I am filling in the little ovals with a nice black pen.
"I voted for a fish," she says, "and you're voting for Ovama." A child who still mixes up her b's and v's, yes, but one who is still capable of grasping the democratic process.
Even though we have mail-in voting here in Oregon, i have left it up to the last minute, hurriedly glossing over the voter pamphlet and its dozen measures in the coffee shop today. There's just something about voting during the excitement of the final days, instead of weeks beforehand. When we don't have a voting booth to go into, at least we have this feeling in the air. So i'm sipping coffee with my daughter, after preschool is over, talking about voting with her. It's all people seem to be talking about; as i am boning up on the differences between Oregon Measures 57 and 61, two people at the coffee counter just happen to be expounding upon it. They change my view, somewhat.
The kiddo has heard of this man Obama before. Somehow through our previous conversations she's gotten it into her head that he and her grandpa are buddies. I think it's because she believes her grandpa is "in charge" -- just as i told her Barack would be when he wins the presidency. This is the first big election she's seen, and it's already a historic one. Perhaps she will remember how we gathered together on election night, to dance in the streets and make a toast for change. I hope that she also remembers the first "vote" she made today -- when she and her pre-K classmates voted on what to name the class fish. I thought it was a good move on the teacher's part -- letting the kids get some feel of what voting is all about.
I explain to her, between sips of my mocha, how each of the little bubbles i'm filling in is a vote 'yes or no' for certain things. More tax deductions. Merit-based teaching. More checks on government spending for political causes. I try to convey that by filling in "yes or no," the people decide what the "rules" are in our world. I wonder how to explain to her that this is some of the small influence the individuals have on the whole. So much else plays into the power structure, and we would be delusional to really believe that voting does it all. But blackening the ovals does do something, right?
As for Barack Obama, perhaps we are overly confident in the power of one man. Perhaps he is just a vision of what could be -- and not the Agent For All Change that we hope. But as he pulls ahead with what could be the largest lead in electoral votes in history, it restores my faith that we Americans do have a conscience.

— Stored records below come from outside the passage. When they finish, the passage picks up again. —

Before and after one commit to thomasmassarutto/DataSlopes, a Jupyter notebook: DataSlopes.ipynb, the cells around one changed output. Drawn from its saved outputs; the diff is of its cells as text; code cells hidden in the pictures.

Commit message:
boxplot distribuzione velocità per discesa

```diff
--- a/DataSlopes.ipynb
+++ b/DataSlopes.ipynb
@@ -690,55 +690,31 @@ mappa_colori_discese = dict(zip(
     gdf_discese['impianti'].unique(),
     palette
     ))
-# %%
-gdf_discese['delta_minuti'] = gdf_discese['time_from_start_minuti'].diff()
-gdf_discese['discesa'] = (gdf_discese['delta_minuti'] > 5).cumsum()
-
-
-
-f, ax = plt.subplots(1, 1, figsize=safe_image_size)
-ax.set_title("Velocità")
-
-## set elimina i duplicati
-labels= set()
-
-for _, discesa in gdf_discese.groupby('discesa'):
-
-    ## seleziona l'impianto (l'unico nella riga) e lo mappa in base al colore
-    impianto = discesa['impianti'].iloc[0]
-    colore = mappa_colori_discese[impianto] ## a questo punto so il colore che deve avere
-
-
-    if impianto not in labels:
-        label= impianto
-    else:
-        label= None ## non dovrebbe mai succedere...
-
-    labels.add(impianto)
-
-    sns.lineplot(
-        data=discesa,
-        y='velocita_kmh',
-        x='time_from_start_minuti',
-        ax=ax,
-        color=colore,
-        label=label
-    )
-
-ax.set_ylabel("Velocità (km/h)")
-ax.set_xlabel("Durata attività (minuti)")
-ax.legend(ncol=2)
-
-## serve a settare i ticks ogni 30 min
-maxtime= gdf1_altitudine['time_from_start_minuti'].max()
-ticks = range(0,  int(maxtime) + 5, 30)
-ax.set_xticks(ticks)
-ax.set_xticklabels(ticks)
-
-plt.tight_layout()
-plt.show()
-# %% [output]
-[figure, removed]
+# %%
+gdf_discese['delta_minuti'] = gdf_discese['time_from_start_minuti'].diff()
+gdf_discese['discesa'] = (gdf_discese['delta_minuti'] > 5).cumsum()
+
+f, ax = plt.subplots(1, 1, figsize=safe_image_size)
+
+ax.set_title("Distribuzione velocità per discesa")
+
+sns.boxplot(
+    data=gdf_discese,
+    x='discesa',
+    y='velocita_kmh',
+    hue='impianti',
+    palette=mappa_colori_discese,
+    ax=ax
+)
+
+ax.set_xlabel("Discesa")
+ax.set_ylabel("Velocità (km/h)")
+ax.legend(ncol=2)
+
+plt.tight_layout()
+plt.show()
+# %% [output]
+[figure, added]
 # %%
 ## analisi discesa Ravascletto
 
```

And i am thrilled that my daughter's first conscious memories of the electoral process are during this time.